Upload JPEGs To Online Storage
The final step in keeping your images safe is something you probably already do, but it’s worth mentioning just in case. Once you’re done with your editing process and you have a bunch of finished images, export them as high-res JPEGs and upload them to some form of cloud storage. Regardless of how many backups you have at home, there is always the risk of losing everything due to theft, fire, flood, or some other type of disaster. Putting a copy of your images in the cloud will give you an archive of your images in an offsite location with a significant amount of redundancy, which should protect them from any type of disaster or drive failure.
You might choose to use an automated online backup system that allows you to upload RAW files such as Backblaze or Carbonite. While backing up your RAW files in the cloud is ideal, it’s also costly and time consuming. Fortunately, everyone should have access to some type of online storage for their library of JPEGs. If you’re an Amazon Prime subscriber, you automatically have unlimited free storage for JPEG images. If free is more your style, you can create a Flickr account and have access to 1TB of image storage space. Unfortunately, automating your uploads to some of these free services can be difficult (or impossible), so chances are you’ll have to force yourself to stick to a regular upload schedule to make sure your images are always backed up. If you’re a Lightroom user though, there are publish services that allow you to export and upload directly to certain online accounts such as Flickr.

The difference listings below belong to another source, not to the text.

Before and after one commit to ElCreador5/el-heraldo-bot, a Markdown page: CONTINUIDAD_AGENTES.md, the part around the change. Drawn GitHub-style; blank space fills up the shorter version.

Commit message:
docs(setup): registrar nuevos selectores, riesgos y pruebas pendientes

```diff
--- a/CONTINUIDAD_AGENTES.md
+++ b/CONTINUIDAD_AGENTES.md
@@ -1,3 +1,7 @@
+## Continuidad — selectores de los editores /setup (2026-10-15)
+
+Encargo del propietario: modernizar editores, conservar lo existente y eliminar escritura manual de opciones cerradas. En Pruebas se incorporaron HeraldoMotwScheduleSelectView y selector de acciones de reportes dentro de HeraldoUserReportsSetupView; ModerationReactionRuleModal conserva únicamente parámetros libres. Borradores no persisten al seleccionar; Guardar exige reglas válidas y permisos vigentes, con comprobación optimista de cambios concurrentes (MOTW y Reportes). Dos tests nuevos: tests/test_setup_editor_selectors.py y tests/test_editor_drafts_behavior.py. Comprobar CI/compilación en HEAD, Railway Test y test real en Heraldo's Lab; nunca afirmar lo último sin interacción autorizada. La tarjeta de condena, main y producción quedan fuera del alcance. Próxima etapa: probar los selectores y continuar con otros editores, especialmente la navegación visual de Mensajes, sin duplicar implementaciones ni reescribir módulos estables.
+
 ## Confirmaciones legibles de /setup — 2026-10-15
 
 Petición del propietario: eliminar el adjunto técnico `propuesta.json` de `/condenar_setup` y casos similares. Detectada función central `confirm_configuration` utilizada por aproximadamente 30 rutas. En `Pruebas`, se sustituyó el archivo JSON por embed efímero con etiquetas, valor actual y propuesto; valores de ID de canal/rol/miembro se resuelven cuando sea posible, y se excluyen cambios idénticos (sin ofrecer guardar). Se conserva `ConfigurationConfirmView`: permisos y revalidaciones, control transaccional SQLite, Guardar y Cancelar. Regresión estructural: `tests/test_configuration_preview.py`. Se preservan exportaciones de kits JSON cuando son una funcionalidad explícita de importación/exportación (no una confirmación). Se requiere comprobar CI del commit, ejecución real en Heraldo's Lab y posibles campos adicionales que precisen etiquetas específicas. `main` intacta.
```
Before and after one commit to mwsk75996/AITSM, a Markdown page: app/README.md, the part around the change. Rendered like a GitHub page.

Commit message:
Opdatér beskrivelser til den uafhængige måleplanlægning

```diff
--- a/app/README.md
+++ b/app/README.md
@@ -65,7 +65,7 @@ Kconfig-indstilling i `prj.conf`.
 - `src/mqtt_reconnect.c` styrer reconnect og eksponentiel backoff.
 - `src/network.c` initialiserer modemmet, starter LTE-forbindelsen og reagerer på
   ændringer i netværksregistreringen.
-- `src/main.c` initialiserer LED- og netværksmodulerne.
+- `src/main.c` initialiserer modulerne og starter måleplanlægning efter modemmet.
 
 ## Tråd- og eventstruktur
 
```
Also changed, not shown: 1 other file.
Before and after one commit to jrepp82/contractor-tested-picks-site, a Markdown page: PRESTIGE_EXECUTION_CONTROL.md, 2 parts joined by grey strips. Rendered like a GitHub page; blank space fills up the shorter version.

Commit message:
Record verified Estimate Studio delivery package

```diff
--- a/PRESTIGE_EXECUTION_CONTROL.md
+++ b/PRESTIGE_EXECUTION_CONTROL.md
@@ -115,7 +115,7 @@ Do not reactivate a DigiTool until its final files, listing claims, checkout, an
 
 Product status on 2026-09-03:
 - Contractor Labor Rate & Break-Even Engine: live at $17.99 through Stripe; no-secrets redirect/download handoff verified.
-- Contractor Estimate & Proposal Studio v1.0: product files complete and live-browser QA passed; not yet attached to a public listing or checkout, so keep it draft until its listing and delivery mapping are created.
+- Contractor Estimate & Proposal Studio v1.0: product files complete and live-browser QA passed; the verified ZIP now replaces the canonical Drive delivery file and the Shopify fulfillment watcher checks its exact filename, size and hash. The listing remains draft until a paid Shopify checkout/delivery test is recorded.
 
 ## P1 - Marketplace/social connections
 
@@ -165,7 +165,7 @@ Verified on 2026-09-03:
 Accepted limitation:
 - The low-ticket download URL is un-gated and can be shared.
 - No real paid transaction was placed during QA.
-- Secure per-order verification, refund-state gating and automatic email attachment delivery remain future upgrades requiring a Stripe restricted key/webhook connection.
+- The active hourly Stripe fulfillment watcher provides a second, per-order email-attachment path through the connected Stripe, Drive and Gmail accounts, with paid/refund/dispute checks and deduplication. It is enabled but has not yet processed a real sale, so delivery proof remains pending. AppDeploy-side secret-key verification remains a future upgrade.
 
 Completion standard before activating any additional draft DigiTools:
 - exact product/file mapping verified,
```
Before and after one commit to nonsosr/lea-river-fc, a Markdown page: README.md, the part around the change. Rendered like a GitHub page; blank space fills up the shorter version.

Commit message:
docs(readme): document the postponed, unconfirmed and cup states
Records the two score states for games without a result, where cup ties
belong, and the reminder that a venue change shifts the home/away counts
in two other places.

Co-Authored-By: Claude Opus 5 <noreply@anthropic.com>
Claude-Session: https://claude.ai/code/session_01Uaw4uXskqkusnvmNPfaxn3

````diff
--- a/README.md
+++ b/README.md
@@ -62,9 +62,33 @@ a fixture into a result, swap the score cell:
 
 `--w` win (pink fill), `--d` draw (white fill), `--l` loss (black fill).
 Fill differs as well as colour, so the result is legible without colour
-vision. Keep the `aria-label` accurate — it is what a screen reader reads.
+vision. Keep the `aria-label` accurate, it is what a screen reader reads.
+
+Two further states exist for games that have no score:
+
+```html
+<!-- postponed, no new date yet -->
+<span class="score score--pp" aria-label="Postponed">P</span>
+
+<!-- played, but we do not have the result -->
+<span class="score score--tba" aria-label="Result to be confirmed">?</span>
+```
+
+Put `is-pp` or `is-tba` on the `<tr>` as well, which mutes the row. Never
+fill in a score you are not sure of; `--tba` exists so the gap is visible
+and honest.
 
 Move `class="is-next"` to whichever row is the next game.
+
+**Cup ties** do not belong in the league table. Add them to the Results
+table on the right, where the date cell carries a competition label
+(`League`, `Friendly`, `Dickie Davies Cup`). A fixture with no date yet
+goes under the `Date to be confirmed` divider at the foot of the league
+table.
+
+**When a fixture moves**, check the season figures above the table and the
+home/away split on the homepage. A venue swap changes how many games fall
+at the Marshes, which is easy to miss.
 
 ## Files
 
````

All of these practices are not just theory to me. I’ve learned over the years just how important it is to take steps to prevent image loss. There have been many close calls, but fortunately I’ve never lost a single image. How close, you may ask? I once was standing on a small bridge while swapping out SD cards. I dropped the full SD card, which happened to slip between the boards of the bridge and into the stream below. Fortunately, I was backing up my images as I shot, so I had an extra copy of everything on the card that was still in my camera. Another time, I was traveling and somehow lost my entire wallet full of memory cards. Fortunately, I had everything backed up on a hard drive, so no images were lost. Of course, I’ve also experienced the inevitable hard drive crash, but I’ve always had current backups of all of my images.
As a photographer, protecting the images that you create should be one of your highest priorities. There are a few easy steps you can take to do this. You can start by backing everything up in-camera by writing to both memory cards at the same time. Once you’re done shooting, take one of the memory cards out of the camera and put it in your pocket. As soon as you get home, back up your images immediately. If you edit your photos in Lightroom, create Smart Previews of the images you select to edit. Finally, once your images are edited, export and upload JPEGs to some form of online storage. Taking these simple steps will greatly help to prevent image loss across all stages of your workflow.